Director Oliver Hirschbiegel made a critical splash back in 2004 with his masterful WWII drama Downfall, which dramatically recounted the last few days of Adolf Hitler’s life in his underground bunker. It earned the film an Oscar nomination and the director the reputation as one of the best talents of European cinema this century. The interim hasn’t seen him live up to that early potential, unfortunately, with a disastrous Invasion of the Body Snatchers remake and most recently the laughable Diana biopic.

Now he’s back with a stoic, if not entirely memorable WWII drama that tells the amazing true story of how in 1939 a young man named Georg Elser (Christian Friedel) tried and failed to assassinate Hitler while he was making a speech in Munich – the title refers to the amount of time Elser missed the German leader by because he left early. The film flips back and forth between his subsequent apprehension and brutal torture at the hands of the Nazis and the years and days leading up to his meticulously planned attack.
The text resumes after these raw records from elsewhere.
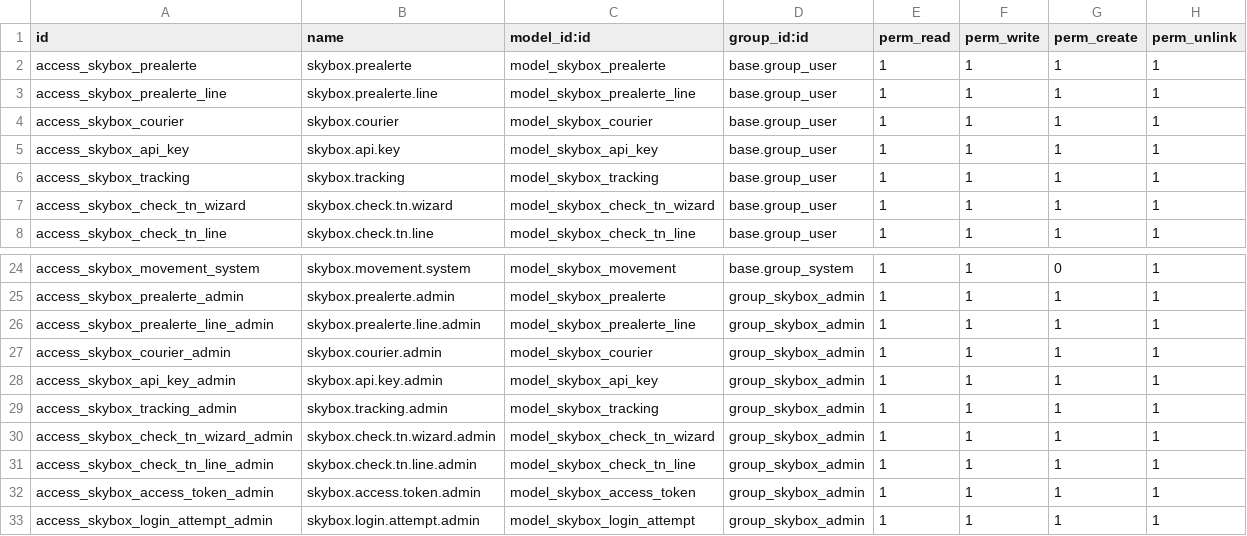
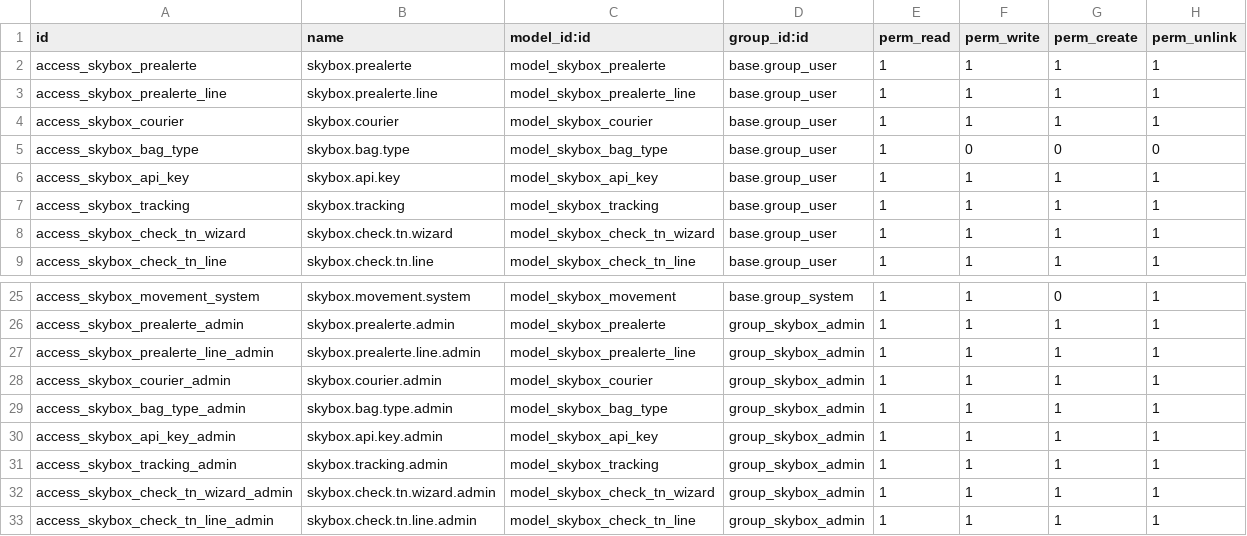
Before and after one commit to YassirEdk/sky-box, a CSV file: security/ir.model.access.csv, drawn as a sheet; only a part is shown, gaps mark what is left out; the shorter side is filled out with more unchanged rows; the diff names each change by its address in the sheet, - before the commit and + after, or states it on an @@ line.

```diff
--- a/security/ir.model.access.csv
+++ b/security/ir.model.access.csv
+row 5: access_skybox_bag_type | skybox.bag.type | model_skybox_bag_type | base.group_user | 1 | 0 | 0 | 0
+row 29: access_skybox_bag_type_admin | skybox.bag.type.admin | model_skybox_bag_type | group_skybox_admin | 1 | 1 | 1 | 1
```
Also changed, not shown: 13 other files.
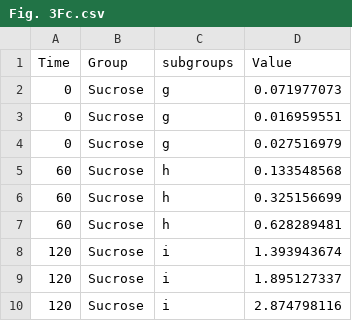
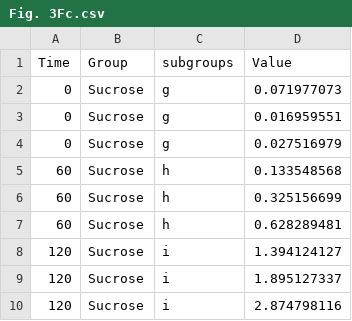
Before and after one commit to AssmannLab/Data-Red-light, a CSV file: Figure 3/Fig. 3Fc.csv, drawn as a sheet.

```diff
--- a/Figure 3/Fig. 3Fc.csv
+++ b/Figure 3/Fig. 3Fc.csv
@@ -7,3 +7,3 @@ Time,Group,subgroups,Value
 60,Sucrose,h,0.628289481
-120,Sucrose,i,1.393943674
+120,Sucrose,i,1.394124127
 120,Sucrose,i,1.895127337
```
Also changed, not shown: 1 other file.
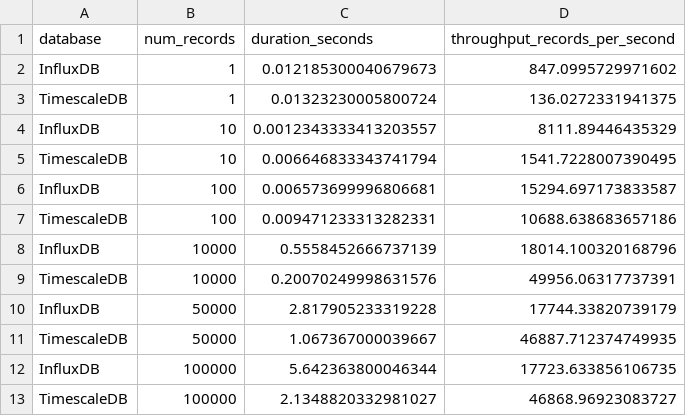
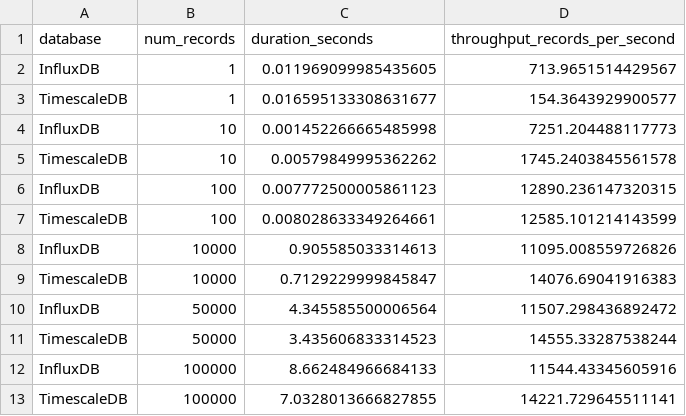
Before and after one commit to saponee/iot-series-benchmark-python, a CSV file: performance_results.csv, drawn as a sheet.

```diff
--- a/performance_results.csv
+++ b/performance_results.csv
@@ -1,13 +1,13 @@
 database,num_records,duration_seconds,throughput_records_per_second
-InfluxDB,1,0.012185300040679673,847.0995729971602
-TimescaleDB,1,0.01323230005800724,136.0272331941375
-InfluxDB,10,0.0012343333413203557,8111.89446435329
-TimescaleDB,10,0.006646833343741794,1541.7228007390495
-InfluxDB,100,0.006573699996806681,15294.697173833587
-TimescaleDB,100,0.009471233313282331,10688.638683657186
-InfluxDB,10000,0.5558452666737139,18014.100320168796
-TimescaleDB,10000,0.20070249998631576,49956.06317737391
-InfluxDB,50000,2.817905233319228,17744.33820739179
-TimescaleDB,50000,1.067367000039667,46887.712374749935
-InfluxDB,100000,5.642363800046344,17723.633856106735
-TimescaleDB,100000,2.1348820332981027,46868.96923083727
+InfluxDB,1,0.011969099985435605,713.9651514429567
+TimescaleDB,1,0.016595133308631677,154.3643929900577
+InfluxDB,10,0.001452266665485998,7251.204488117773
+TimescaleDB,10,0.00579849995362262,1745.2403845561578
+InfluxDB,100,0.007772500005861123,12890.236147320315
+TimescaleDB,100,0.008028633349264661,12585.101214143599
+InfluxDB,10000,0.905585033314613,11095.008559726826
+TimescaleDB,10000,0.7129229999845847,14076.69041916383
+InfluxDB,50000,4.345585500006564,11507.298436892472
+TimescaleDB,50000,3.435606833314523,14555.33287538244
+InfluxDB,100000,8.662484966684133,11544.43345605916
+TimescaleDB,100000,7.0328013666827855,14221.729645511141
```
Also changed, not shown: 2 other files.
13 Minutes is undeniably a handsomely mounted film, with beautiful cinematography, production design and a generally excellent capturing of the time period. If nothing else you truly, utterly believe that it takes place in the era that it claims to, something that isn’t always a given in these types of stories. It’s also brilliantly acted, with Friedel giving a particularly affecting and powerful performance as Georg, a man fighting against one of the most oppressive systems of power in human history and quite literally taking a beating (and then some!) for what he believes in and vehemently against.

The trouble is that the film can feel rather messy in conveying the story that it’s trying to tell. Despite a very obvious structure of jumping back into Georg’s past pretty much whenever one of the Nazi officers questions him about such simple information as his name and age, it’s rather flippant in how it goes back and forth and it’s often very unclear which time period we’re supposed to be in at any given moment. And since the film starts off with Georg planting the bomb, it sort of deflates any great sense of “will he make it to that point” anticipation. Furthermore, it’s not a film in a hurry to get anywhere, lending it a curious lack of immediacy.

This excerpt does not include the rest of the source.